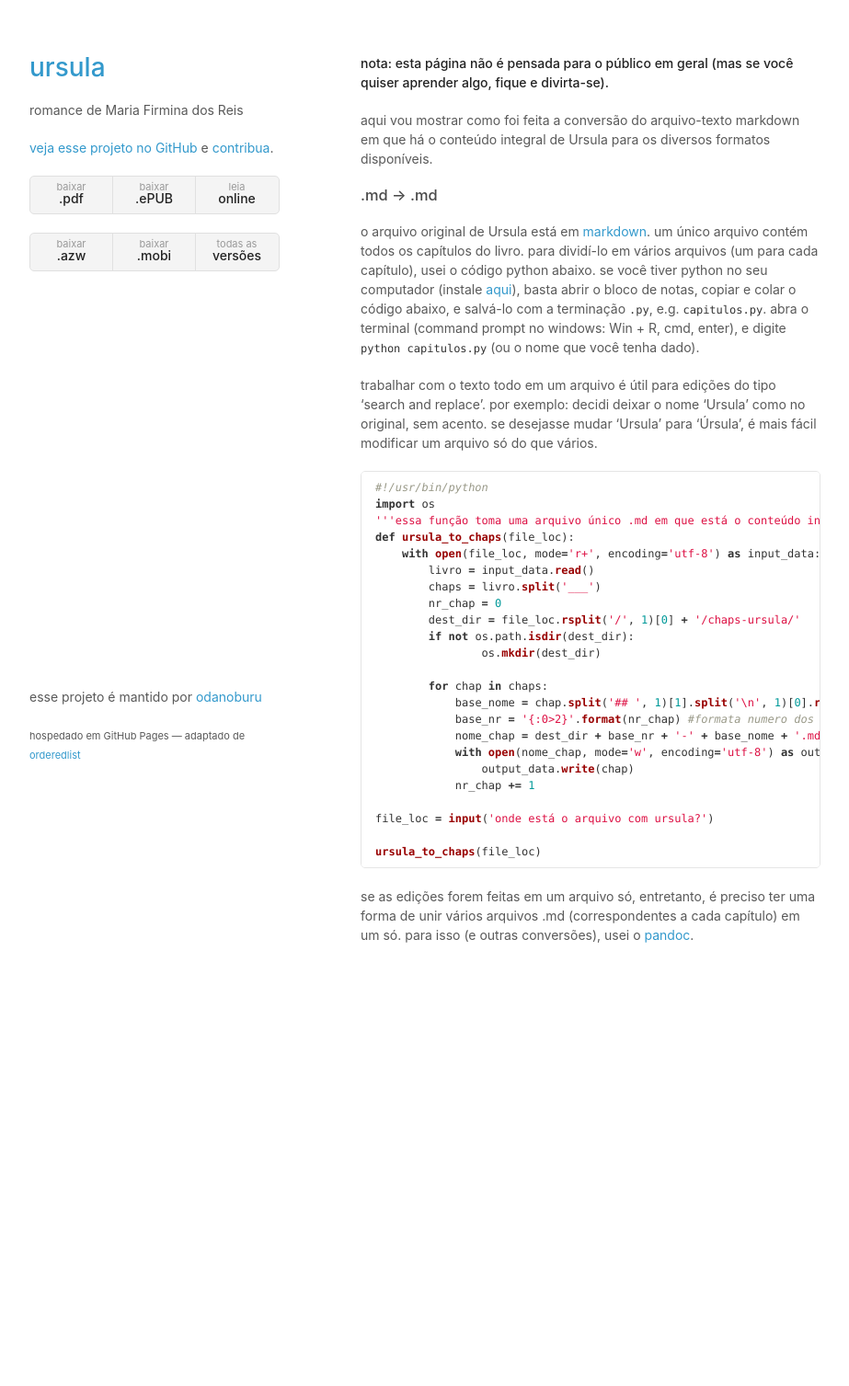
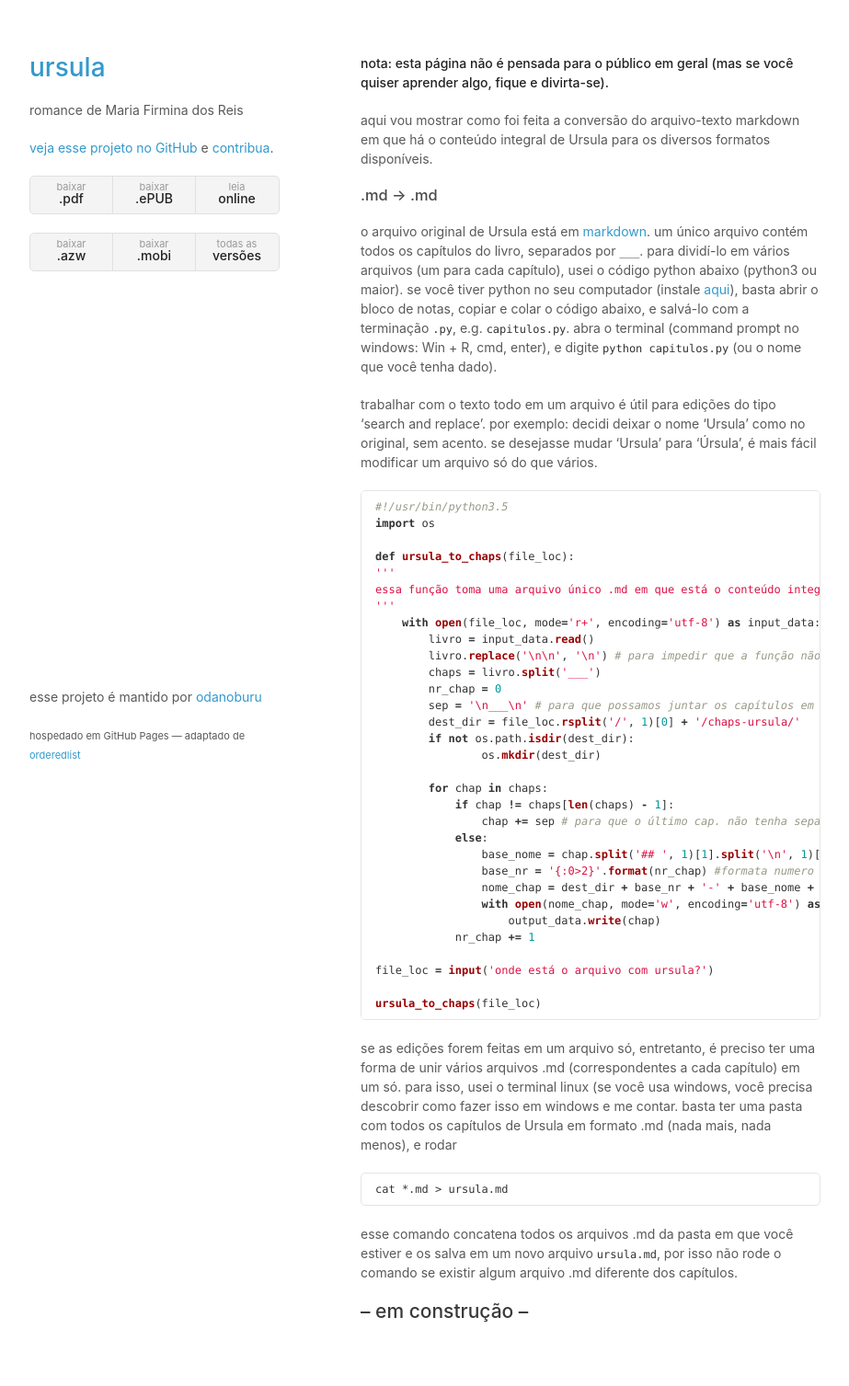
Before and after one commit to odanoburu/ursula, a Jekyll site: the page built from construir.md, in a window 1280 px wide. Shown: the whole page at 92% size, without its empty margins (178-1101 px from the left). Built offline with Jekyll 4.4.1, drawn with Linux system fonts in a browser that asks for light colours; before the commit the page ends 1097 px from its top, so only the background shows below that.

Commit message:
change .py func and unix command

````diff
--- a/construir.md
+++ b/construir.md
@@ -8,29 +8,37 @@ aqui vou mostrar como foi feita a conversão do arquivo-texto markdown em que h
 
 ### .md -> .md
 
-o arquivo original de Ursula está em [markdown](https://daringfireball.net/projects/markdown/syntax). um único arquivo contém todos os capítulos do livro. para dividí-lo em vários arquivos (um para cada capítulo), usei o código python abaixo. se você tiver python no seu computador (instale [aqui](https://www.python.org/)), basta abrir o bloco de notas, copiar e colar o código abaixo, e salvá-lo com a terminação `.py`, e.g. `capitulos.py`. abra o terminal (command prompt no windows: Win + R, cmd, enter), e digite `python capitulos.py` (ou o nome que você tenha dado).
+o arquivo original de Ursula está em [markdown](https://daringfireball.net/projects/markdown/syntax). um único arquivo contém todos os capítulos do livro, separados por `___`. para dividí-lo em vários arquivos (um para cada capítulo), usei o código python abaixo (python3 ou maior). se você tiver python no seu computador (instale [aqui](https://www.python.org/)), basta abrir o bloco de notas, copiar e colar o código abaixo, e salvá-lo com a terminação `.py`, e.g. `capitulos.py`. abra o terminal (command prompt no windows: Win + R, cmd, enter), e digite `python capitulos.py` (ou o nome que você tenha dado).
 
 trabalhar com o texto todo em um arquivo é útil para edições do tipo 'search and replace'. por exemplo: decidi deixar o nome 'Ursula' como no original, sem acento. se desejasse mudar 'Ursula' para 'Úrsula', é mais fácil modificar um arquivo só do que vários.
 
 ```python
-#!/usr/bin/python
+#!/usr/bin/python3.5
 import os
-'''essa função toma uma arquivo único .md em que está o conteúdo integral de ursula, e depois divide seu conteúdo em 22 capítulos, cada um em um arquivo diferente.'''
+
 def ursula_to_chaps(file_loc):
+'''
+essa função toma uma arquivo único .md em que está o conteúdo integral de ursula, e depois divide seu conteúdo em 22 capítulos, cada um em um arquivo diferente.
+'''
     with open(file_loc, mode='r+', encoding='utf-8') as input_data:
         livro = input_data.read()
+        livro.replace('\n\n', '\n') # para impedir que a função não cria espaços demais se for chamada muitas vezes.
         chaps = livro.split('___')
         nr_chap = 0
+        sep = '\n___\n' # para que possamos juntar os capítulos em um arquivo só depois
         dest_dir = file_loc.rsplit('/', 1)[0] + '/chaps-ursula/'
         if not os.path.isdir(dest_dir):
                 os.mkdir(dest_dir)
 
         for chap in chaps:
-            base_nome = chap.split('## ', 1)[1].split('\n', 1)[0].replace(' ', '-').lower() #pega o nome do capítulo, sempre depois de '##' e terminando em '\n'
-            base_nr = '{:0>2}'.format(nr_chap) #formata numero dos capitulos para poder coloca-los em ordem
-            nome_chap = dest_dir + base_nr + '-' + base_nome + '.md'
-            with open(nome_chap, mode='w', encoding='utf-8') as output_data:
-                output_data.write(chap)
+            if chap != chaps[len(chaps) - 1]:
+                chap += sep # para que o último cap. não tenha separador
+            else:
+                base_nome = chap.split('## ', 1)[1].split('\n', 1)[0].replace(' ', '-').lower() #pega o nome do capítulo, sempre depois de '##' e terminando em '\n'
+                base_nr = '{:0>2}'.format(nr_chap) #formata numero dos capitulos para poder coloca-los em ordem
+                nome_chap = dest_dir + base_nr + '-' + base_nome + '.md'
+                with open(nome_chap, mode='w', encoding='utf-8') as output_data:
+                    output_data.write(chap)
             nr_chap += 1
 
 file_loc = input('onde está o arquivo com ursula?')
@@ -38,4 +46,10 @@ file_loc = input('onde está o arquivo com ursula?')
 ursula_to_chaps(file_loc)
 ```
 
-se as edições forem feitas em um arquivo só, entretanto, é preciso ter uma forma de unir vários arquivos .md (correspondentes a cada capítulo) em um só. para isso (e outras conversões), usei o [pandoc](http://pandoc.org/).
+se as edições forem feitas em um arquivo só, entretanto, é preciso ter uma forma de unir vários arquivos .md (correspondentes a cada capítulo) em um só. para isso, usei o terminal linux (se você usa windows, você precisa descobrir como fazer isso em windows e me contar. basta ter uma pasta com todos os capítulos de Ursula em formato .md (nada mais, nada menos), e rodar
+```
+cat *.md > ursula.md
+```
+esse comando concatena todos os arquivos .md da pasta em que você estiver e os salva em um novo arquivo `ursula.md`, por isso não rode o comando se existir algum arquivo .md diferente dos capítulos.
+
+## -- em construção --
````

-----

[TASK PROMPT]
Look above for the line with "os.mkdir(dest_dir)" and the line with "não tenha separador". Write out those two lines and all the lines between them, exactly, and no others.

[WRITTEN REPLY]
                 os.mkdir(dest_dir)
 
         for chap in chaps:
-            base_nome = chap.split('## ', 1)[1].split('\n', 1)[0].replace(' ', '-').lower() #pega o nome do capítulo, sempre depois de '##' e terminando em '\n'
-            base_nr = '{:0>2}'.format(nr_chap) #formata numero dos capitulos para poder coloca-los em ordem
-            nome_chap = dest_dir + base_nr + '-' + base_nome + '.md'
-            with open(nome_chap, mode='w', encoding='utf-8') as output_data:
-                output_data.write(chap)
+            if chap != chaps[len(chaps) - 1]:
+                chap += sep # para que o último cap. não tenha separador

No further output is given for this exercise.